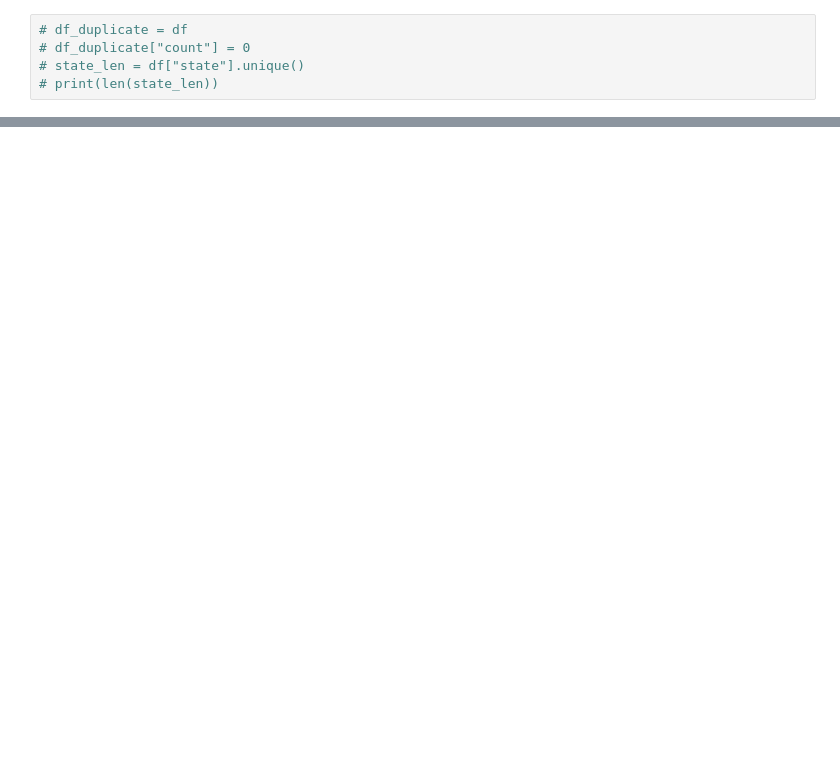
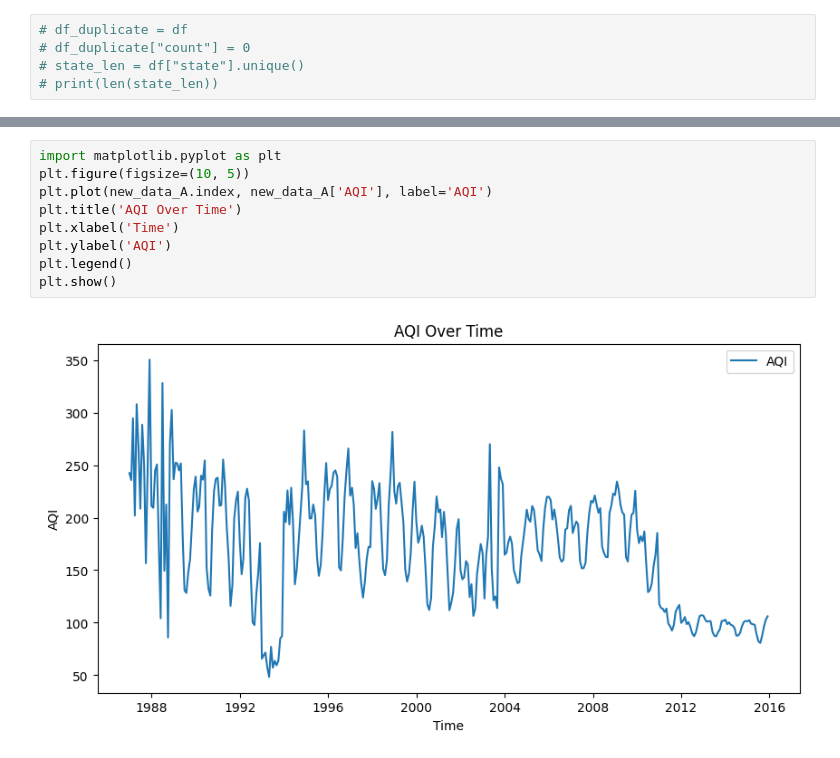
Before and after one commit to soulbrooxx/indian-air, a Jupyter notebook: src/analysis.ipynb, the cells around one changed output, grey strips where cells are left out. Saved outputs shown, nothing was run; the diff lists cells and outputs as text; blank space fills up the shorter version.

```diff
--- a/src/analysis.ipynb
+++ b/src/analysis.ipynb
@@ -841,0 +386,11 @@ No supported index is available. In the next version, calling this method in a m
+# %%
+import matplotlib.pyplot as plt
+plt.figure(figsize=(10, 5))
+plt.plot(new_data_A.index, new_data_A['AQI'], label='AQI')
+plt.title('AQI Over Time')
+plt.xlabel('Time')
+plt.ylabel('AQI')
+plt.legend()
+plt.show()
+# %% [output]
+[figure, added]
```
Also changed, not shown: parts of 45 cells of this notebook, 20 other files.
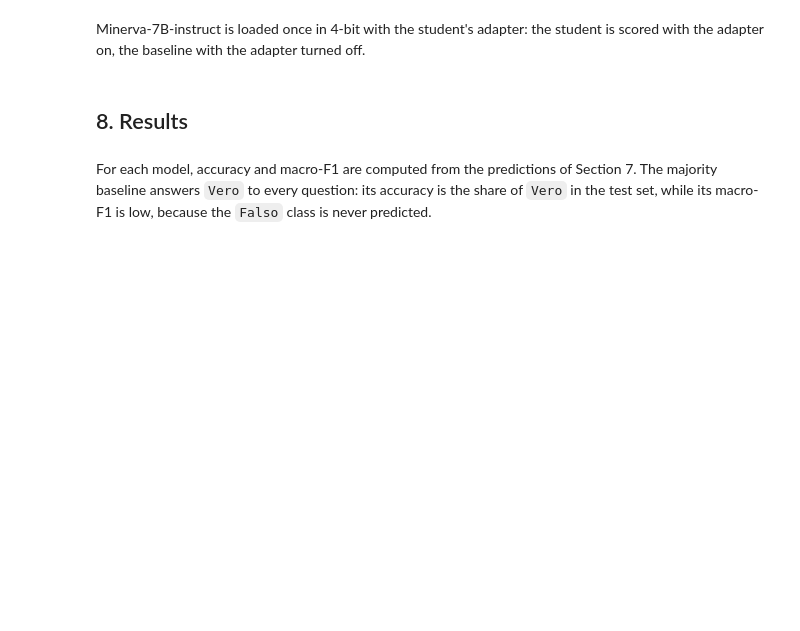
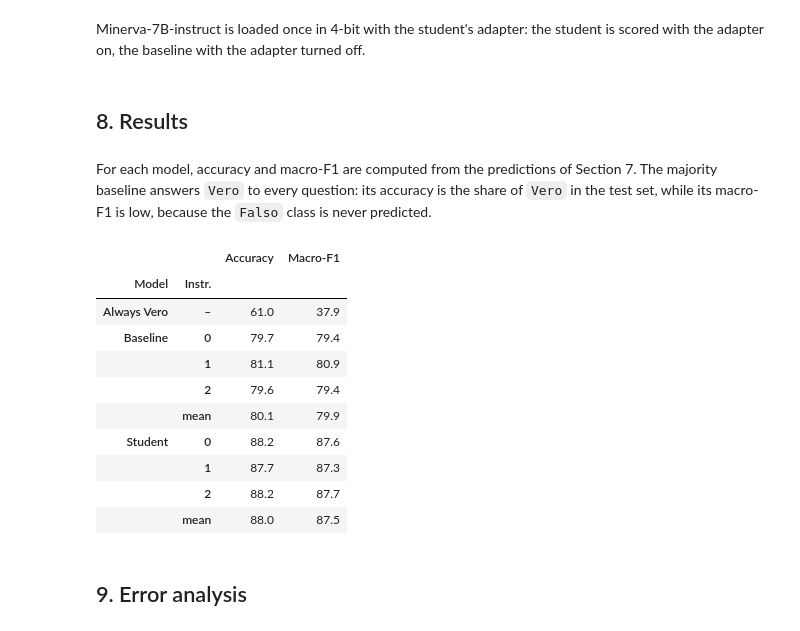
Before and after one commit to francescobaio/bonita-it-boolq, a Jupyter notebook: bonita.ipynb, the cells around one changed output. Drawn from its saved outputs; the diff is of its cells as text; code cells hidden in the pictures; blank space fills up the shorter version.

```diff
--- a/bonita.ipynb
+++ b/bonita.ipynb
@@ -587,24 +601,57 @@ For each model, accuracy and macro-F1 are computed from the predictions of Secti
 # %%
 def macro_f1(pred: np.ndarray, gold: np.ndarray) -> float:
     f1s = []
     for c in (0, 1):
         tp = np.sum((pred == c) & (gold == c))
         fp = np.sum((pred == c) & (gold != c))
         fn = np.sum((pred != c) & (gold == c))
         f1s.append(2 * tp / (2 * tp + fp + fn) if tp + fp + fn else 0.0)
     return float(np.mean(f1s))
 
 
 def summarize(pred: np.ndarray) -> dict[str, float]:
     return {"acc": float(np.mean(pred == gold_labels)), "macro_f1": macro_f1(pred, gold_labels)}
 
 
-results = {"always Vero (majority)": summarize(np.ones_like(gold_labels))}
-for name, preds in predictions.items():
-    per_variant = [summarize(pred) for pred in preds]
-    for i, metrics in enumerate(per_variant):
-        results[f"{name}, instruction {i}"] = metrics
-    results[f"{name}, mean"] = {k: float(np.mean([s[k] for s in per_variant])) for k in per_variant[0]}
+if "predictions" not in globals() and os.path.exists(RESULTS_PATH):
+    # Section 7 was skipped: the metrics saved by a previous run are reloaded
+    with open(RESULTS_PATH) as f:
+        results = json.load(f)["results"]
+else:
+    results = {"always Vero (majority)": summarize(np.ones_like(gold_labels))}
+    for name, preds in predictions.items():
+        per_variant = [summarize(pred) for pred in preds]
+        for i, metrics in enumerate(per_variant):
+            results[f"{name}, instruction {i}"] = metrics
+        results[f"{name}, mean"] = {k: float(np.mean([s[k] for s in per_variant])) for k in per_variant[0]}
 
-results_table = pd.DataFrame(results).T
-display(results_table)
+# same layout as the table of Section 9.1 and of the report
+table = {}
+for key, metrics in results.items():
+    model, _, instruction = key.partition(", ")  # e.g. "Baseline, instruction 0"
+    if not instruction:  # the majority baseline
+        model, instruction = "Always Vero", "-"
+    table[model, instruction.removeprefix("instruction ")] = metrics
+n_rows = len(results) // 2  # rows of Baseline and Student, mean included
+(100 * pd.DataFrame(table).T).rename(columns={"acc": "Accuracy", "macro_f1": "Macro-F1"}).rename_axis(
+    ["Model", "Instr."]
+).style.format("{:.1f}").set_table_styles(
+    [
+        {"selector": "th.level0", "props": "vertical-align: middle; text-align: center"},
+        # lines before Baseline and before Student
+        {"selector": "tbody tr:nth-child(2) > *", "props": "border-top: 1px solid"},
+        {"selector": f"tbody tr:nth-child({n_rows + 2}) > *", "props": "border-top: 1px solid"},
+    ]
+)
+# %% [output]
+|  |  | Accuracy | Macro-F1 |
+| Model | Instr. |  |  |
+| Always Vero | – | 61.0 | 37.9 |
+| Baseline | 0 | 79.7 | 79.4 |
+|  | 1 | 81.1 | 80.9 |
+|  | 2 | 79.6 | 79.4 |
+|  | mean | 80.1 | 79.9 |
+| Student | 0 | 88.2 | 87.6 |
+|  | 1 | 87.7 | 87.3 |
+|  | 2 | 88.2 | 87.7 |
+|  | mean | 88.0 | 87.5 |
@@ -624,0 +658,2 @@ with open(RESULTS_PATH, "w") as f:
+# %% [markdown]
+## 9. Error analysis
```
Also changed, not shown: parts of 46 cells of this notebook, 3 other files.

### Your instructions
Check every line of the records, and copy the ones that hold the word "analysis".

### Exercise response
Before and after one commit to soulbrooxx/indian-air, a Jupyter notebook: src/analysis.ipynb, the cells around one changed output, grey strips where cells are left out. Saved outputs shown, nothing was run; the diff lists cells and outputs as text; blank space fills up the shorter version.
--- a/src/analysis.ipynb
+++ b/src/analysis.ipynb
+## 9. Error analysis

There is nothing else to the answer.